Now, all of her accompanying text within that email contained useful information, but the one thing I haven't been able to get over is her final statement: "I don't have any glasses on, this must have been before the school nurse figured I was half blind at school."
For now, I'd like to focus on the girl in the cheetah costume: My mother.
Does it really take a brilliant diagnostician to realize that the girl smiling thirty degrees to the left of the camera can't see a dang thing?
Every other person looks as if they've gone through the requisite party ritual of, "Okay, everybody, say, 'Cheese!'" All look at the camera and parrot, "Cheese!" Unless you're poor, blind Lorri, however; in that case you're wearing a vacant smile and staring at nothing.
Now, you could argue that the object of her gaze is merely out of range, that I have no way of knowing what she's looking at. As a terribly, terribly near-sighted person myself (thanks, mom), I heartily and vociferously disagree, as I have pasted this facial expression on my own visage many times, when the contacts are safely soaking in their case, my glasses are on my nightstand, and Derek says something to me that requires a reply. I have to wait for him to move in order to know where to turn my head and aim my voice at; otherwise, no idea. None. Just a blind smile, staring forty paces to the left of the person attempting to interact with me.
Kinda like this, actually.

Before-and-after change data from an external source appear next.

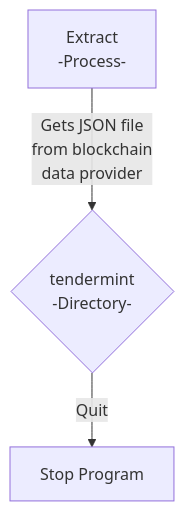
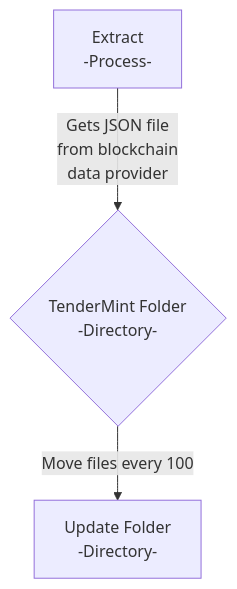
Before and after one commit to patmcfarland/one: the diagram in README.md, drawn with Mermaid.

````diff
--- a/README.md
+++ b/README.md
@@ -1,7 +1,7 @@
 ```mermaid
 flowchart TD
 A[Extract<br>-Process-]
 A -- Gets JSON file<br>from blockchain<br>data provider --> B
-B{tendermint<br>-Directory-}
-B -- Quit --> C[Stop Program]
+B{TenderMint Folder<br>-Directory-}
+B -- Move files every 100 --> C[Update Folder<br>-Directory-]
 ```
````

I wonder how many walls she offered to "Trick or treat" that night. Bless her heart. Still, things could have been worse.
What the heck, 1967?